Certain Business Combinations. Sections 78.411 to 78.444 of the Nevada law may restrict our ability to engage in a wide variety of transactions with an “interested shareholder.” As was discussed above in connection with NRS 78.378 to 78.3793, these provisions could be considered material to our shareholders, particularly to minority shareholders. They might also have the effect of delaying or making more difficult acquisitions of our stock or changes in our control. These sections of NRS are applicable to any Nevada company with 200 or more stockholders of record and that has a class of securities registered under Section 12 of the 1934 Securities Exchange Act, unless the company’s articles of incorporation provide otherwise.




These provisions of Nevada law prohibit us from engaging in any “combination” with an interested stockholder for three years after the interested stockholder acquired the shares that cause him/her to become an interested shareholder, unless he had prior approval of our board of directors. The term “combination” is described in NRS 78.416 and includes, among other things, mergers, sales or purchases of assets, and issuances or reclassifications of securities. If the combination did not have prior approval, the interested shareholder may proceed after the three-year period only if the shareholder receives approval from a majority of our disinterested shares or the offer meets the requirements for fairness that are specified in NRS 78.441-42. For the above provisions, a “resident domestic corporation” means a Nevada corporation that has 200 or more shareholders. An “interested stockholder” is defined in NSR 78.423 as someone who is either:

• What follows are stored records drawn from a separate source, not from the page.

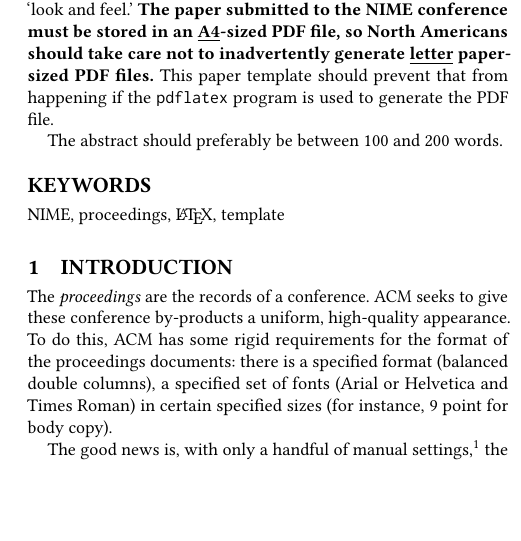
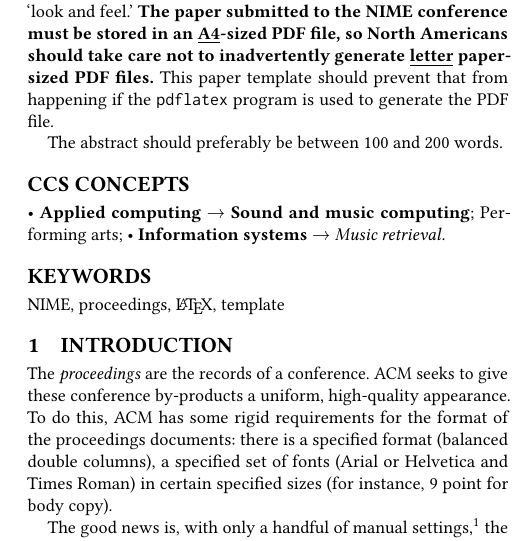
Before and after one commit to NIME-conference/nime-template, a LaTeX document (papers/latex/nime-template.tex): part of one column of page 1 of 5, cut so that both start at the same text, the shorter picture padded with empty space. Compiled offline with pdfLaTeX.

Commit message:
Add ccs concepts

```diff
--- a/papers/latex/nime-template.tex
+++ b/papers/latex/nime-template.tex
@@ -223,14 +223,14 @@ The abstract should preferably be between 100 and 200 words.
 %% The code below is generated by the tool at http://dl.acm.org/ccs.cfm.
 %% Please copy and paste the code instead of the example below.
 %%
-%\begin{CCSXML}
-%<ccs2012>
-% </ccs2012>
-%\end{CCSXML}
-%
-%\ccsdesc[500]{Applied computing~Sound and music computing}
-%\ccsdesc[100]{Applied computing~Performing arts}
-%\ccsdesc[300]{Information systems~Music retrieval}
+\begin{CCSXML}
+<ccs2012>
+ </ccs2012>
+\end{CCSXML}
+
+\ccsdesc[500]{Applied computing~Sound and music computing}
+\ccsdesc[100]{Applied computing~Performing arts}
+\ccsdesc[300]{Information systems~Music retrieval}
 
 \keywords{NIME, proceedings, \LaTeX, template}
 
```
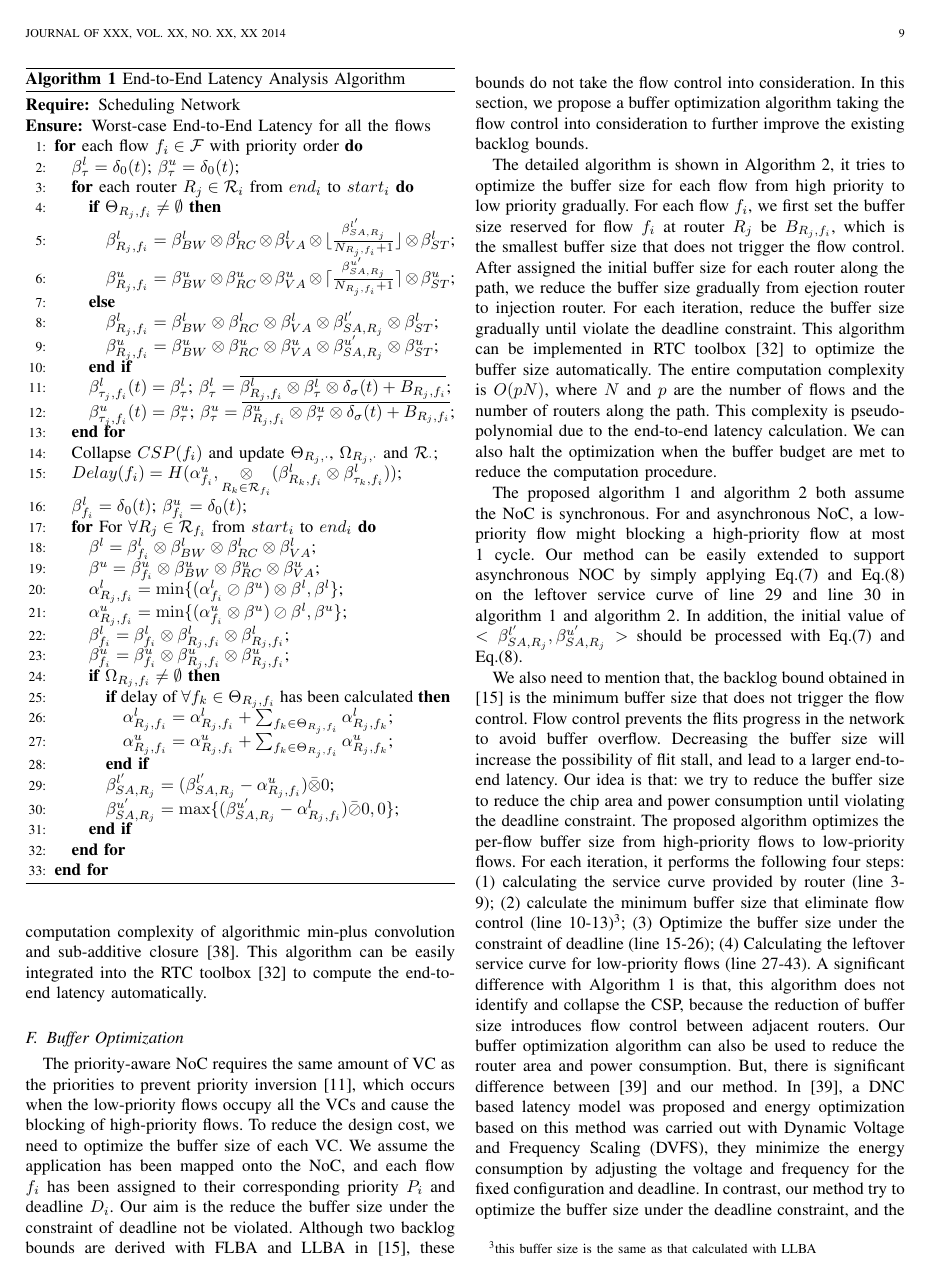
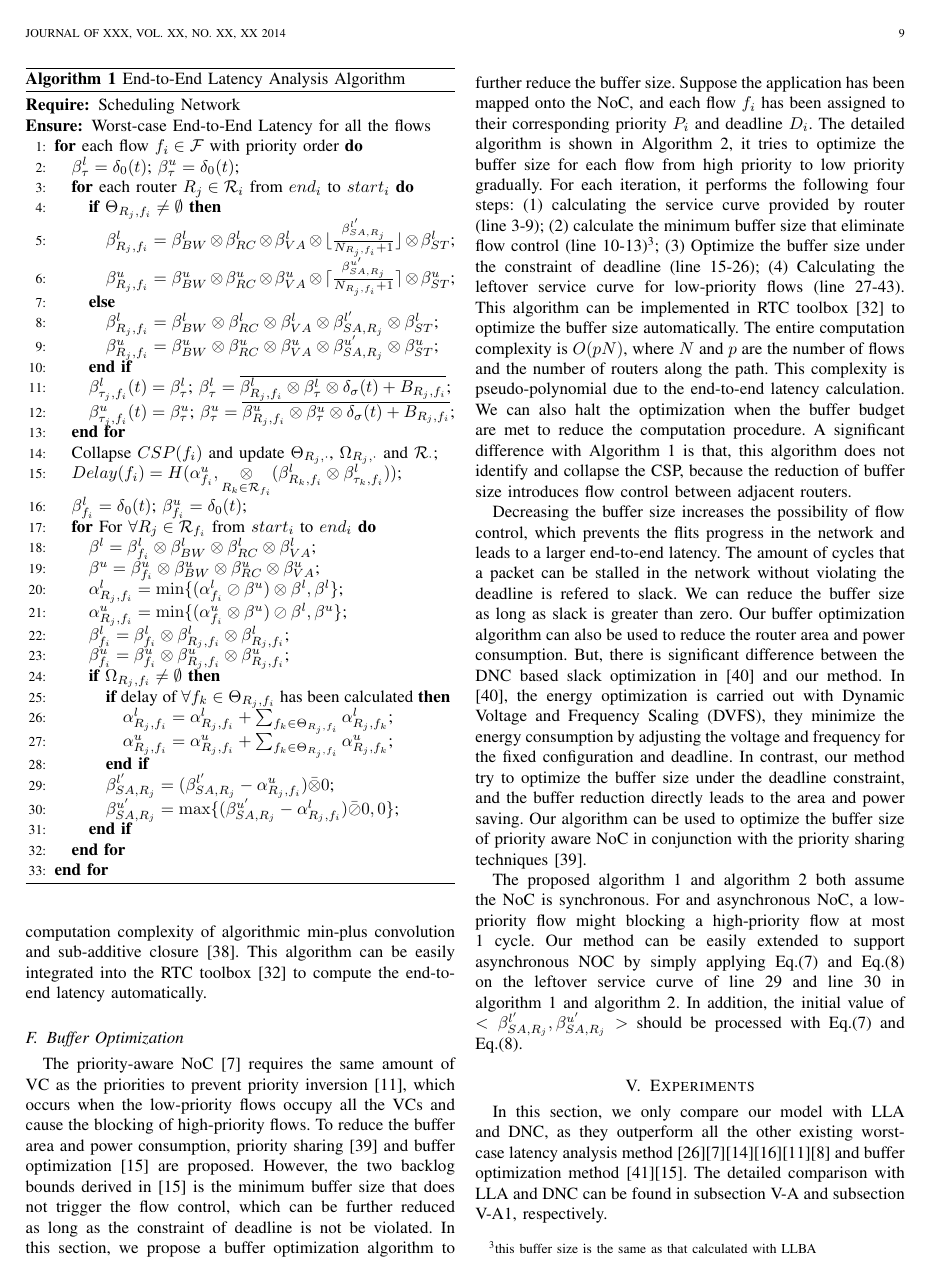
Before and after one commit to happybaoliang/PriorityNoC, a LaTeX paper (RTC.tex): page 9 of 13. Compiled offline with pdfLaTeX.

Commit message:
buf opt. description

```diff
--- a/RTC.tex
+++ b/RTC.tex
@@ -278,7 +278,7 @@ Here are some explanation about our algorithm: suppose the entire NoC is represe
 The proposed algorithm calculates the end-to-end latency from high-priority flows to low-priority flows, and for each iteration, performs the following four steps: (1) calculating the service curve provided by router (line 4-10) and flow controller (line 11-12); (2) Identifying and collapsing CSP to improve the analyzing accuracy (line 14); (3) Computing the worst-case end-to-end latency (line 15); (4) Calculating the leftover service curve for low-priority flows (line 16-32). We also need to mention that, the leftover service curve for lower priority flows should compute after all the service curve of higher priority flows have been calculated. The overall algorithm has two-level embedded loops, and the computation complexity for this algorithm is $O(pN)$, where $N$ and $p$ is the number of flows and the hop count of each flow. This algorithm is of pseudo-polynomial complexity due to the computation complexity of algorithmic min-plus convolution and sub-additive closure \cite{Bouillard2008}. This algorithm can be easily integrated into the RTC toolbox \cite{rtc} to compute the end-to-end latency automatically.
 
 \subsection{Buffer Optimization}\label{bufferopt}
-The priority-aware NoC requires the same amount of VC as the priorities to prevent priority inversion \cite{707545}, which occurs when the low-priority flows occupy all the VCs and cause the blocking of high-priority flows. To reduce the design cost, we need to optimize the buffer size of each VC. We assume the application has been mapped onto the NoC, and each flow $f_i$ has been assigned to their corresponding priority $P_i$ and deadline $D_i$. Our aim is the reduce the buffer size under the constraint of deadline not be violated. Although two backlog bounds are derived with FLBA and LLBA in \cite{189}, these bounds do not take the flow control into consideration. In this section, we propose a buffer optimization algorithm taking the flow control into consideration to further improve the existing backlog bounds.
+The priority-aware NoC \cite{Shi:2008:RCA:1397757.1397996} requires the same amount of VC as the priorities to prevent priority inversion \cite{707545}, which occurs when the low-priority flows occupy all the VCs and cause the blocking of high-priority flows. To reduce the buffer area and power consumption, priority sharing \cite{5161497} and buffer optimization \cite{189} are proposed. However, the two backlog bounds derived in \cite{189} is the minimum buffer size that does not trigger the flow control, which can be further reduced as long as the constraint of deadline is not be violated. In this section, we propose a buffer optimization algorithm to further reduce the buffer size. Suppose the application has been mapped onto the NoC, and each flow $f_i$ has been assigned to their corresponding priority $P_i$ and deadline $D_i$. The detailed algorithm is shown in Algorithm \ref{alg:bufopt}, it tries to optimize the buffer size for each flow from high priority to low priority gradually. For each iteration, it performs the following four steps: (1) calculating the service curve provided by router (line 3-9); (2) calculate the minimum buffer size that eliminate flow control (line 10-13)\footnote{this buffer size is the same as that calculated with LLBA}; (3) Optimize the buffer size under the constraint of deadline (line 15-26); (4) Calculating the leftover service curve for low-priority flows (line 27-43). This algorithm can be implemented in RTC toolbox \cite{rtc} to optimize the buffer size automatically. The entire computation complexity is $O(pN)$, where $N$ and $p$ are the number of flows and the number of routers along the path. This complexity is pseudo-polynomial due to the end-to-end latency calculation. We can also halt the optimization when the buffer budget are met to reduce the computation procedure. A significant difference with Algorithm 1 is that, this algorithm does not identify and collapse the CSP, because the reduction of buffer size introduces flow control between adjacent routers.
 \begin{algorithm}
 \caption{Buffer Optimization Algorithm}
 \label{alg:bufopt}
@@ -332,11 +332,9 @@ The priority-aware NoC requires the same amount of VC as the priorities to preve
 \end{algorithmic}
 \end{algorithm}
 
-The detailed algorithm is shown in Algorithm \ref{alg:bufopt}, it tries to optimize the buffer size for each flow from high priority to low priority gradually. For each flow $f_i$, we first set the buffer size reserved for flow $f_i$ at router $R_j$ be $B_{R_j,f_i}$, which is the smallest buffer size that does not trigger the flow control. After assigned the initial buffer size for each router along the path, we reduce the buffer size gradually from ejection router to injection router. For each iteration, reduce the buffer size gradually until violate the deadline constraint. This algorithm can be implemented in RTC toolbox \cite{rtc} to optimize the buffer size automatically. The entire computation complexity is $O(pN)$, where $N$ and $p$ are the number of flows and the number of routers along the path. This complexity is pseudo-polynomial due to the end-to-end latency calculation. We can also halt the optimization when the buffer budget are met to reduce the computation procedure.
+Decreasing the buffer size increases the possibility of flow control, which prevents the flits progress in the network and leads to a larger end-to-end latency. The amount of cycles that a packet can be stalled in the network without violating the deadline is refered to slack. We can reduce the buffer size as long as slack is greater than zero. Our buffer optimization algorithm can also be used to reduce the router area and power consumption. But, there is significant difference between the DNC based slack optimization in \cite{6560630} and our method. In \cite{6560630}, the energy optimization is carried out with Dynamic Voltage and Frequency Scaling (DVFS), they minimize the energy consumption by adjusting the voltage and frequency for the fixed configuration and deadline. In contrast, our method try to optimize the buffer size under the deadline constraint, and the buffer reduction directly leads to the area and power saving. Our algorithm can be used to optimize the buffer size of priority aware NoC in conjunction with the priority sharing techniques \cite{5161497}.
 
 The proposed algorithm 1 and algorithm 2 both assume the NoC is synchronous. For and asynchronous NoC, a low-priority flow might blocking a high-priority flow at most 1 cycle. Our method can be easily extended to support asynchronous NOC by simply applying Eq.(\ref{nonpreemptbetal}) and Eq.(\ref{nonpreemptbetau}) on the leftover service curve of line 29 and line 30 in algorithm 1 and algorithm 2. In addition, the initial value of $<\beta_{SA,R_j}^{l^\prime},\beta_{SA,R_j}^{u^\prime}>$ should be processed with Eq.(\ref{nonpreemptbetal}) and Eq.(\ref{nonpreemptbetau}).
-
-We also need to mention that, the backlog bound obtained in \cite{189} is the minimum buffer size that does not trigger the flow control. Flow control prevents the flits progress in the network to avoid buffer overflow. Decreasing the buffer size will increase the possibility of flit stall, and lead to a larger end-to-end latency. Our idea is that: we try to reduce the buffer size to reduce the chip area and power consumption until violating the deadline constraint. The proposed algorithm optimizes the per-flow buffer size from high-priority flows to low-priority flows. For each iteration, it performs the following four steps: (1) calculating the service curve provided by router (line 3-9); (2) calculate the minimum buffer size that eliminate flow control (line 10-13)\footnote{this buffer size is the same as that calculated with LLBA}; (3) Optimize the buffer size under the constraint of deadline (line 15-26); (4) Calculating the leftover service curve for low-priority flows (line 27-43). A significant difference with Algorithm 1 is that, this algorithm does not identify and collapse the CSP, because the reduction of buffer size introduces flow control between adjacent routers. Our buffer optimization algorithm can also be used to reduce the router area and power consumption. But, there is significant difference between \cite{6560630} and our method. In \cite{6560630}, a DNC based latency model was proposed and energy optimization based on this method was carried out with Dynamic Voltage and Frequency Scaling (DVFS), they minimize the energy consumption by adjusting the voltage and frequency for the fixed configuration and deadline. In contrast, our method try to optimize the buffer size under the deadline constraint, and the buffer reduction directly leads to the area and power saving. Our algorithm can be used to optimize the buffer size of priority aware NoC in conjunction with the priority sharing techniques \cite{5161497}.
 
 \section{Experiments}\label{experiments}
 In this section, we only compare our model with LLA and DNC, as they outperform all the other existing worst-case latency analysis method \cite{LuJS05}\cite{Shi:2008:RCA:1397757.1397996}\cite{73}\cite{Qian489900}\cite{707545}\cite{708526} and buffer optimization method \cite{Manolache:2006:BSO:1131481.1131683}\cite{189}. The detailed comparison with LLA and DNC can be found in subsection \ref{llacmp} and subsection \ref{dnccmp}, respectively.
```
Also changed, not shown: RTC.tex (2 more changed lines).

  the beneficial owner, directly or indirectly, of 10% or more of the voting power of our outstanding voting shares; or


  our affiliate or associate and who within three years immediately before the date in question, was the beneficial owner, directly or indirectly, of 10% or more of the voting power of our outstanding shares at that time.


Amendments to Bylaws


Our articles of incorporation provide that the power to adopt, alter, amend, or repeal our bylaws is vested exclusively with the board of directors. In exercising this discretion, our board of directors could conceivably alter our bylaws in ways that would affect the rights of our shareholders and the ability of any shareholder or group to effect a change in our control; however, the board would not have the right to do so in a way that would violate law or the applicable terms of our articles of incorporation.


Transfer Agent


The transfer agent for our common stock is Action Stock Transfer Corporation, 2469 E. Fort Union Blvd, Suite 214, Salt Lake City, Utah 84121. Its telephone number is ###-###-####.